This morning I posted a ridiculous assignment given to students in U.S. History to 1877 at the Ammerman Campus of Suffolk Community College in Selden, New York. A student in that class wrote to ask me for help, so I posted his situation and invited comments.
I myself can’t decide quite what the proper course of action is. Saying what the professor wants to hear is an option, since after all the F he’d give you otherwise won’t have an asterisk next to it when it appears on your transcript. It’ll just appear as an F.
The other part of me thinks it might be worth writing a very solidly argued, well-written dissenting paper, and when I get graded down on it I publish it all over social media with my professor’s name, the grade I was given, and contact information for the dean of faculty.
Here is another suggestion, taken from the comments section of that blog item:

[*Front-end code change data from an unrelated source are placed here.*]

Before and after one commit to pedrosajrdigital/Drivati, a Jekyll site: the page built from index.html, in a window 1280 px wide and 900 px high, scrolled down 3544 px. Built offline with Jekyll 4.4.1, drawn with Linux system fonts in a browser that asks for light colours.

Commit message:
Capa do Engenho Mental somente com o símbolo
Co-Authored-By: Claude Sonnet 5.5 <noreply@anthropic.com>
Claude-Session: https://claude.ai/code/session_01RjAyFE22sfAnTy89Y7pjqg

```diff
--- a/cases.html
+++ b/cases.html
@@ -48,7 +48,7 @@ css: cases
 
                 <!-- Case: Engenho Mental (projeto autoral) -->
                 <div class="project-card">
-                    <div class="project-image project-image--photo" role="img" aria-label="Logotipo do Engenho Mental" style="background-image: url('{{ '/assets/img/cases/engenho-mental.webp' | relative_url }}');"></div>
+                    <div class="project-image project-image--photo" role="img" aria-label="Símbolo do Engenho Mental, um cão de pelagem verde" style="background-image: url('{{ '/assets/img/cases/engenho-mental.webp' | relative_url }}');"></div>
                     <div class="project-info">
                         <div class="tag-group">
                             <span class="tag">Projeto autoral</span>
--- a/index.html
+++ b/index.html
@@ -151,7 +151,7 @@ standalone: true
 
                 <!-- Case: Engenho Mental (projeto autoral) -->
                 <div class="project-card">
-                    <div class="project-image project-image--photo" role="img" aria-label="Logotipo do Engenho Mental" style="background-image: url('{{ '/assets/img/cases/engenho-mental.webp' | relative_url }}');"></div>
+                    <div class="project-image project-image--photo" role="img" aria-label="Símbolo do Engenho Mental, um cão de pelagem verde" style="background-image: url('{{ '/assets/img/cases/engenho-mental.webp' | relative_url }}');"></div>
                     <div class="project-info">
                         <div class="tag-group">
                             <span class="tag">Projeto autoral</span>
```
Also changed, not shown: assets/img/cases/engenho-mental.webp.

Write a paper superficially accepting the premises and not demurring from the professor’s built-in conclusions, but citing the strongest arguments possible against them. By which I mean something like “so and so argued the following [good argument]” but of course from the perspective of this paper, we can’t accept that for [bad reason]” – in other words, present the argument you really agree with as “the counter-argument” that you ostensibly “reject,” but present it in the strongest way possible. Present in the paper “the other side’s argument” (including the argument that the centralizing state is, far from a protector and guarantor of people’s human rights, its foremost violator, especially when unchecked by any competing political & pre-political authorities). In other words, be like Thomas Aquinas in presenting the “strongest arguments of the other side,” then “rebut” them by regurgitating the professor’s own arguments (made in class lectures or wherever), but in a way that demonstrates – without openly stating – that the professor’s arguments are weak and miss the mark, do not actually address the other side in any substantive way. Do not outright *write* that. Indeed, pretend to agree with the false premises, but let the substance of the paper speak for itself contrariwise. (Be sure to footnote citations for the best arguments, present them as quotes wherever possible.)
Just write the paper as if you’re presenting one theory among several others, but focus on the angle your professor is looking for. Meanwhile, write your own paper the way you really want to and use it as your first blog entry on WordPress. Then you can get good grades and graduate, and have an awesome blog to work on.